Today the Red Cross is proudly hosting the White House forum on nonprofit leadership at our headquarters building in Washington, D.C. I had the honor of welcoming about two hundred guests to the event this morning in our Hall of service, where 100 years ago women volunteers rolled bandages for wounded soldiers during World War I.
Participants at the day-long dialogue will discuss the important role of nonprofit organizations and how to develop leadership within the sector to drive the expansion of community-based solutions to our nation’s most pressing social problems and create jobs. The nation’s 1.6 million nonprofit organizations employ 13.5 million workers, nearly 10% of the American workforce.
Co-conveners include The Annie E. Casey Foundation, The Aspen Institute Program on Philanthropy and Social Innovation, Center for Creative Leadership, Commongood Careers, Independent Sector, Public Allies and American Express.
I believe my road to the Red Cross illustrates an important lesson for future leaders in the nonprofit sector. What drew me to the American Red Cross after 28 years in the private sector was a desire to help a national treasure deal with a series of challenges, the most glaring of which was a $209 million deficit and a mountain of debt.
I walked in to the job with a preconceived notion that the Red Cross could simply benefit from some private sector-like leadership. But in truth, I was only half right.
We did deploy many of the techniques and initiatives that the for-profit sector would recognize and employ. We eliminated our deficit within two years and have actually delivered a surplus for the last two years in a row. We paid down some of our debt as well as consolidated back-office operations and centralized procurement. Today, we’re ten percent smaller than we were 6 months ago, and last fiscal year, 92 cents of every dollar went to the people we served.
These changes were necessary, but certainly not easy. We lost many of our valuable employees in process. However, none of these actions impacted our ability to deliver our mission. And let me tell you, we were tested by anything Mother Nature could throw at us—floods, hurricanes, earthquakes, tornados and wild fires.
But here’s what I found so humbling: Red Crossers, and I dare say most people who work or volunteer in the independent sector, will do virtually anything to forward our mission.
They are here because of their innate nature to want to give back, to serve others and to be a part of something greater than themselves. When you explain to a Red Crosser that what you’re doing will forward the mission and make us even better stewards of our donors’ dollars, they actually become change agents. I’ve never experienced anything like this in the for-profit world.
As a leader, I’ve learned that leading from your heart as well as your head is more gratifying and fulfilling. It’s the nature of every employee and volunteer in our sector to be mission-driven. As we seek to invest in building capable leaders in the nonprofit industry, we need to learn to harness our employees’ desire to make a difference and use it to achieve our mission.

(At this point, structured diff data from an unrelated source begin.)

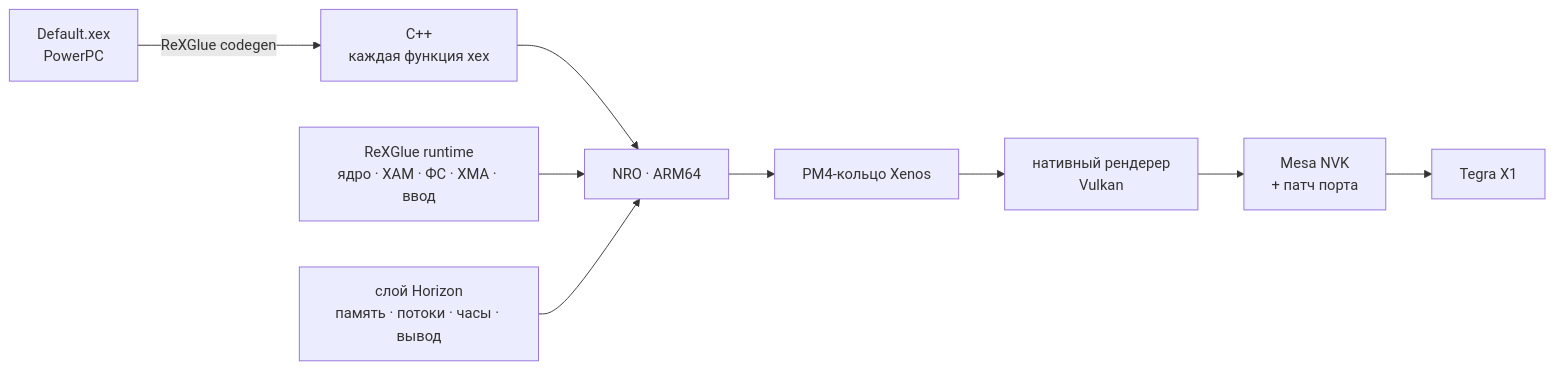
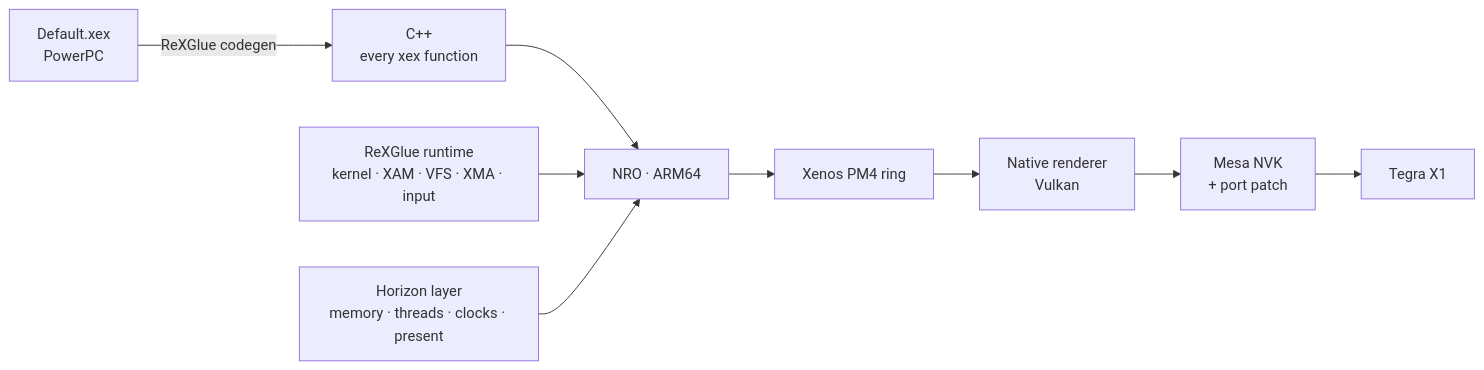
One commit to XDASCATX/DS2_switch changed the diagram in README.md. Above: the diagram before and after it, drawn with Mermaid. The commit also changed other lines of this file, not shown here.

````diff
--- a/README.md
+++ b/README.md
@@ -26,10 +27,10 @@
 ```mermaid
 flowchart LR
-    XEX["Default.xex<br/>PowerPC"] -->|ReXGlue codegen| CPP["C++<br/>каждая функция xex"]
+    XEX["Default.xex<br/>PowerPC"] -->|ReXGlue codegen| CPP["C++<br/>every xex function"]
     CPP --> NRO["NRO · ARM64"]
-    RT["ReXGlue runtime<br/>ядро · XAM · ФС · XMA · ввод"] --> NRO
-    HZN["слой Horizon<br/>память · потоки · часы · вывод"] --> NRO
-    NRO --> PM4["PM4-кольцо Xenos"]
-    PM4 --> NAT["нативный рендерер<br/>Vulkan"]
-    NAT --> NVK["Mesa NVK<br/>+ патч порта"] --> GPU["Tegra X1"]
+    RT["ReXGlue runtime<br/>kernel · XAM · VFS · XMA · input"] --> NRO
+    HZN["Horizon layer<br/>memory · threads · clocks · present"] --> NRO
+    NRO --> PM4["Xenos PM4 ring"]
+    PM4 --> NAT["Native renderer<br/>Vulkan"]
+    NAT --> NVK["Mesa NVK<br/>+ port patch"] --> GPU["Tegra X1"]
 ```
````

At the risk of sounding corny, tapping into the need that so many of us have to make a difference, will not only help our sector flourish, it will make the world a better place. Investing in talent, leadership, diversity, and our human capital will help nonprofits better serve our neighbors in the long-run.